The guy at the table beside me was there for a short while on his own. Two ladies (I’m guessing his wife and daughter) then joined him and he asked why they were late. The older lady said that it was raining and traffic was worse than usual. His triumphant (and quite loud) response? ‘It didn’t rain on me’! Which is great for him, but down to fortune, not any skill, talent or good judgement on his behalf. It’s like the card game Beggar My Neighbour. The result is pre-determined by the way the cards are dealt. Even Snap has more skill to it. So there’s absolutely no reason for the victor to be happy with themselves. Like the dude beside me. Triumphalism rarely serves anyone except the triumphant one. Especially when there’s nothing to be triumphant about.
I travelled to New York for the first time at the age of 22. It was with the Sligo football team – we were drawn against New York that year in the Connacht Championship. We didn’t stay in the city, but I’ll never forget my first glimpse of the skyline on the road in from JFK airport. It was 8 months after the Twin Towers had fallen, and in an era when many looked to America for leadership and guidance. And so it was like a dream. I had been to cities like Sydney and London at this stage, but this was another level. It was like nothing I had ever seen before. I couldn’t believe I was actually there. Killing time before the game, we took a short ferry trip on the Hudson river, and had time for a quick stroll to Times Square when we got off. And wow. The amount of people, the steam coming out of
…got yourself a gun’. These lyrics were going through my head this morning as I travelled along the New Jersey Turnpike. The views were reminiscent of the opening credits of The Sopranos – where Tony drives from New York City back out towards his New Jersey home – all to the strains of the above Alabama 3 song… We got speaking to the driver, who was from Egypt. He said he loved America because there were great opportunities there for people to work hard and make a success out of themselves. And we wondered if this was actually true or if he had heard it so many times from people around him that he presumed it to be the case. But maybe it didn’t matter. He believed it, and so it was reality for him. And that’s it. If we want something to be the case, we have a better chance of it being so if we really believe it.
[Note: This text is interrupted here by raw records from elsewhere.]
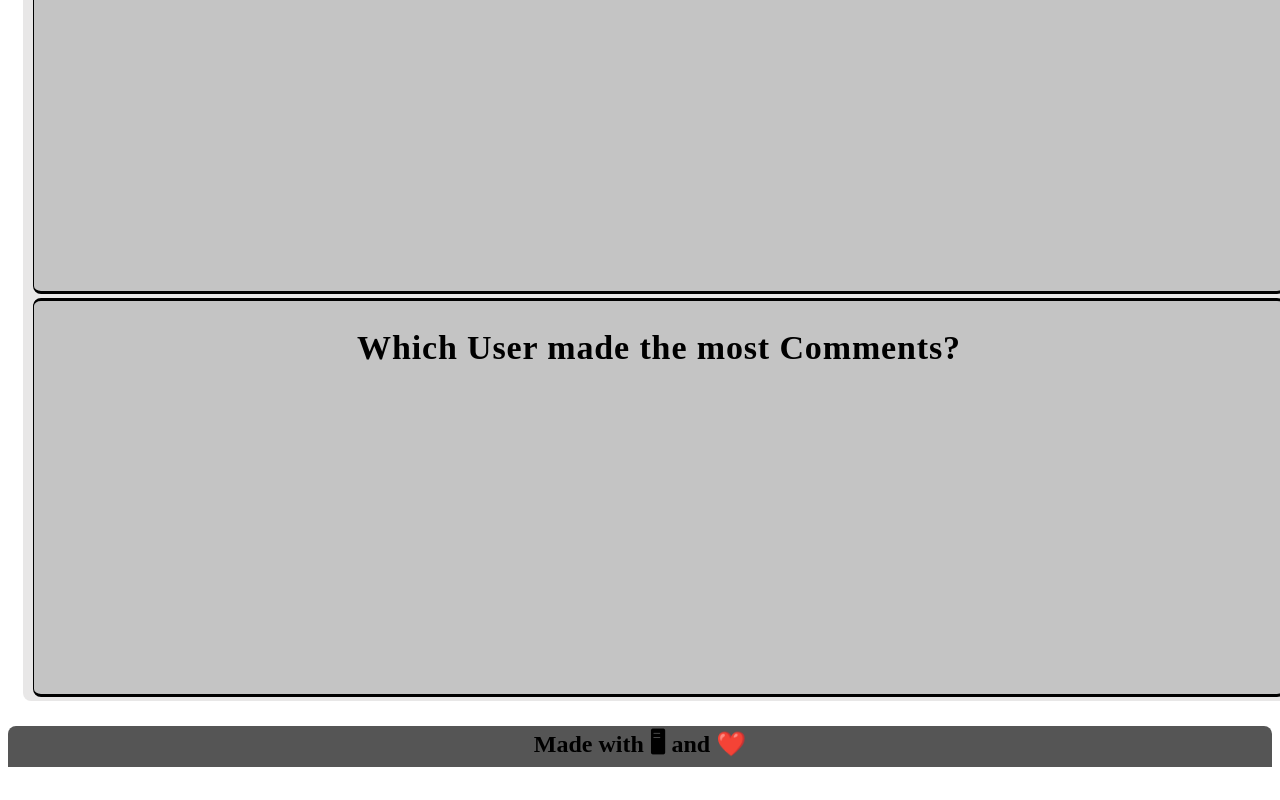
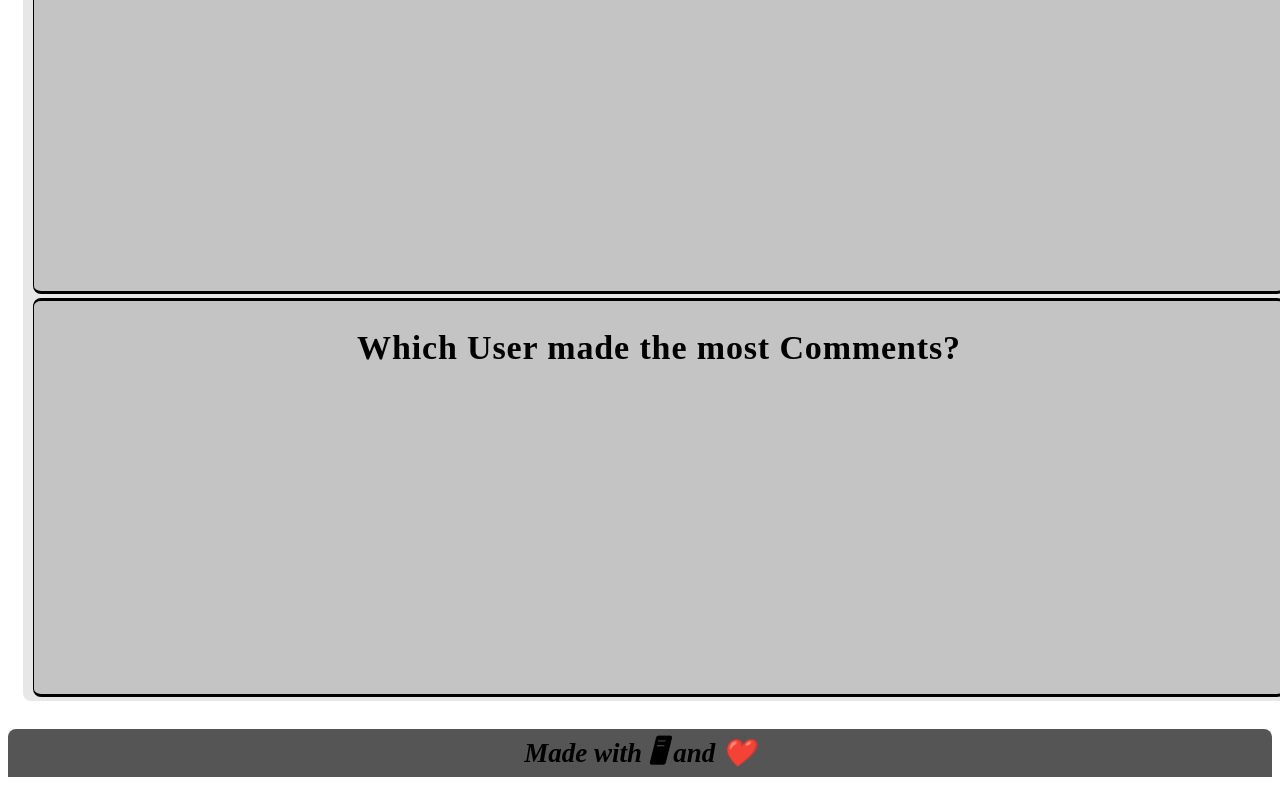
Before and after one commit to Darker97/Virtual-Shop, a website: page src/Task 9 - Website Managment/index.html in a window 1280 px wide. Shown: the part 1475-2275 px from the top of the page. Drawn offline with Linux system fonts and the light colour scheme.

Commit message:
added Css

```diff
--- a/src/Task 9 - Website Managment/src/css/index.css
+++ b/src/Task 9 - Website Managment/src/css/index.css
@@ -42,7 +42,10 @@ footer{
     border-top-right-radius: 8px;
     font: comic;
     height: 100%;
-
+    margin-bottom: 0px;
+    font-size: 18px;
+    line-height: 1.8;
+    font-style: italic;
 }
 footer h2:hover{
     font-size: 170%
@@ -50,7 +53,7 @@ footer h2:hover{
 
   body > header > div > img {
     margin-right: 0px;
-    margin-left: 90%;
+    margin-left: 85%;
     width: 150px;
     position: absolute;
     top: 0px;
```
Ok…so operation BeeGees began in earnest today and during the course of the day I realized that I asked the Hawk’s Well to hold more tickets than I need…so some tickets WILL be coming available in the coming days. As always this blog will be the best place to hear when that will happen. Also today – as promised some answers to Weekly Challenge #2. No Frontiers is in the Key of C, in 4/4 time and is full of tasty chords. Click on the link below to undertake the challenge and to find out more about learning piano in this way. More here.